Union accuses 3 hospitals of locking out some nurses. Even though the historic strike is technically over, the acrimony and emotional fallout are, if anything, worse.
Fairview Health System and North Memorial Hospital said nurse staffing and patient numbers were back to usual levels Friday afternoon, and other Twin Cities hospitals said life was getting back to normal one day after a massive strike by union nurses.
The nurses saw it differently. The Minnesota Nurses Association accused Abbott Northwestern and Children’s Hospitals and Clinics of an illegal lockout for refusing to take all nurses back immediately, and a union organizer said she was assaulted by a security guard during a confrontation at North Memorial.
In short, even though the historic strike is technically over, the acrimony and emotional fallout are, if anything, worse than before.
“Today, we wake up to a new reality,” said Ken Paulus, chief executive officer of Allina Hospitals & Clinics in a letter to employees Friday. “We will be a different organization than the one we were on Wednesday … the Allina we knew before is gone.”
Allina, which owns Abbott Northwestern and United Hospitals, said it was at 30 to 40 percent of capacity because it reduced patient numbers ahead of Thursday’s strike.
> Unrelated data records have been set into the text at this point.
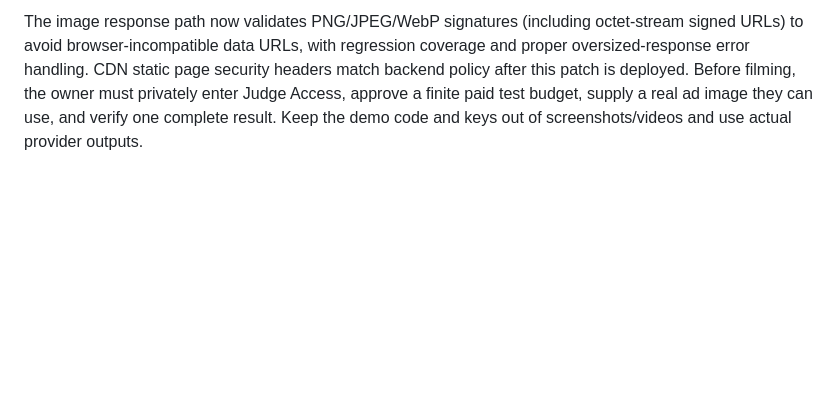
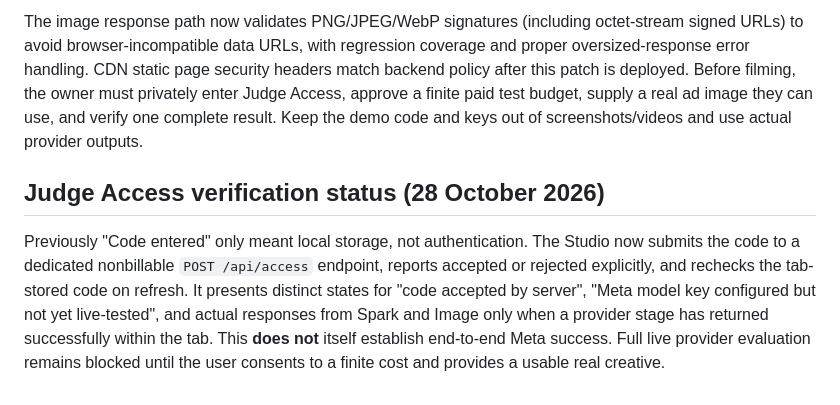
Before and after one commit to riyan3110/adproof-ai, a Markdown page: docs/HACKATHON-READINESS.md, the part around the change. Rendered like a GitHub page; blank space fills up the shorter version.

Commit message:
Document user-visible access validation without claiming paid Meta tests

```diff
--- a/docs/HACKATHON-READINESS.md
+++ b/docs/HACKATHON-READINESS.md
@@ -81,3 +81,8 @@ In response to feedback that the initial Studio appeared lifeless, the three evi
 Preflight checks independently confirmed production pages/health answer HTTP 200; unauthenticated Model API routes answer 401 and a wrong Judge Access code answers 403. Both Model API environment variables are configured, but the real Meta **Muse Spark → Muse Image → Muse Spark** chain remains **NOT RUN** with genuine credentials/creative in this check. Do not treat `META CONFIGURED` or tests against mocked fetchers as a live completion.
 
 The image response path now validates PNG/JPEG/WebP signatures (including octet-stream signed URLs) to avoid browser-incompatible data URLs, with regression coverage and proper oversized-response error handling. CDN static page security headers match backend policy after this patch is deployed. Before filming, the owner must privately enter Judge Access, approve a finite paid test budget, supply a real ad image they can use, and verify one complete result. Keep the demo code and keys out of screenshots/videos and use actual provider outputs.
+
+
+## Judge Access verification status (28 October 2026)
+
+Previously "Code entered" only meant local storage, not authentication. The Studio now submits the code to a dedicated nonbillable `POST /api/access` endpoint, reports accepted or rejected explicitly, and rechecks the tab-stored code on refresh. It presents distinct states for "code accepted by server", "Meta model key configured but not yet live-tested", and actual responses from Spark and Image only when a provider stage has returned successfully within the tab. This **does not** itself establish end-to-end Meta success. Full live provider evaluation remains blocked until the user consents to a finite cost and provides a usable real creative.
```
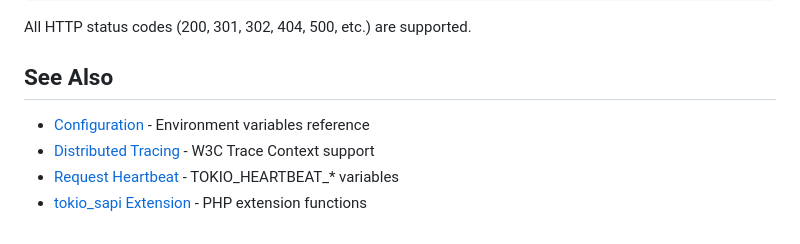
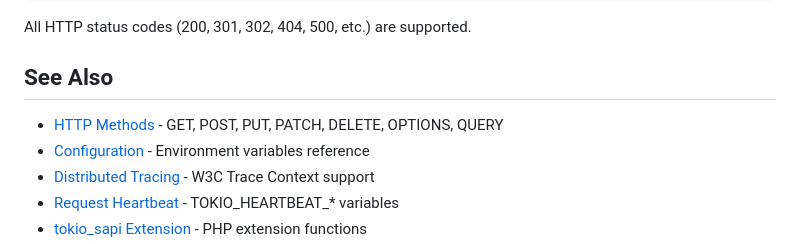
Before and after one commit to petstack/tokio_php, a Markdown page: docs/superglobals.md, the part around the change. Drawn GitHub-style.

Commit message:
Add HTTP Methods link in Superglobals documentation

```diff
--- a/docs/superglobals.md
+++ b/docs/superglobals.md
@@ -305,6 +305,7 @@ All HTTP status codes (200, 301, 302, 404, 500, etc.) are supported.
 
 ## See Also
 
+- [HTTP Methods](http-methods.md) - GET, POST, PUT, PATCH, DELETE, OPTIONS, QUERY
 - [Configuration](configuration.md) - Environment variables reference
 - [Distributed Tracing](distributed-tracing.md) - W3C Trace Context support
 - [Request Heartbeat](request-heartbeat.md) - TOKIO_HEARTBEAT_* variables
```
Officials said they expected Allina to be back to normal by next week.
The picketing nurses braved a night of pouring rain and thunderstorms before laying down their soaked signs at 7 a.m. Their return to work was orderly, but feelings were raw.
“I’ve never seen more security officers in my life,” said Sue Truhler, a diabetes educator at United Hospital in St. Paul. “We were treated like criminals.”
She filed into a conference room at 7 a.m. with dozens of nurses, who were gradually called up to their floors to start their shifts. United spokeswoman Terri Dresen said the hospital had 187 patients, about half its usual census.
At North Memorial, union organizer Ona Keller said she was injured by a security guard who grabbed her arm while ordering her to leave the hospital as nurses were being sent up to their floors. She said she was treated at the emergency room and left with her arm in a sling. She said she intended to file criminal charges against the guard and an unfair labor practice charge against the hospital. “He escalated the situation unnecessarily,” she said. “It was pretty painful.”
Officials from North Memorial said her accusations were unfounded. “No action was taken by Robbinsdale Police,” they said in a statement. An internal investigation, including interviews with witnesses, found “there was no merit to the allegation,” the statement said.
Union officials said they would also file unfair labor practice charges with the National Labor Relations Board against Children’s and Abbott because some nurses who showed up for work were told to go home. They described it as a selective lockout.
“It was an incredibly degrading experience for our nurses,” said Nellie Munn, a nurse and union rep at Children’s.
Hospital officials said they were following a plan announced before the strike — calling nurses back as needed. A spokeswoman said the hospitals asked the union to negotiate a back-to-work process as part of contract talks before the strike, but the union refused.
“There were no surprises,” said hospitals spokesperson Maureen Schriner. “The union is demonstrating that it is interested in conflict and controversy rather than negotiating.”
The one-day strike, the largest in U.S. history, was called to inflict financial pain on the hospitals and call attention to nurse staffing and patient care. The nurses’ contract expired May 31. The two sides have disagreed on a union proposal for formal nurse-to-patient staffing, which the nurses say would improve patient care, and over wages and benefits.
“Hopefully, people realize that we are serious and patient care is important to us,” said Linda Schaefer, 61, an emergency room nurse at United.
As of late Friday, no new talks had been scheduled.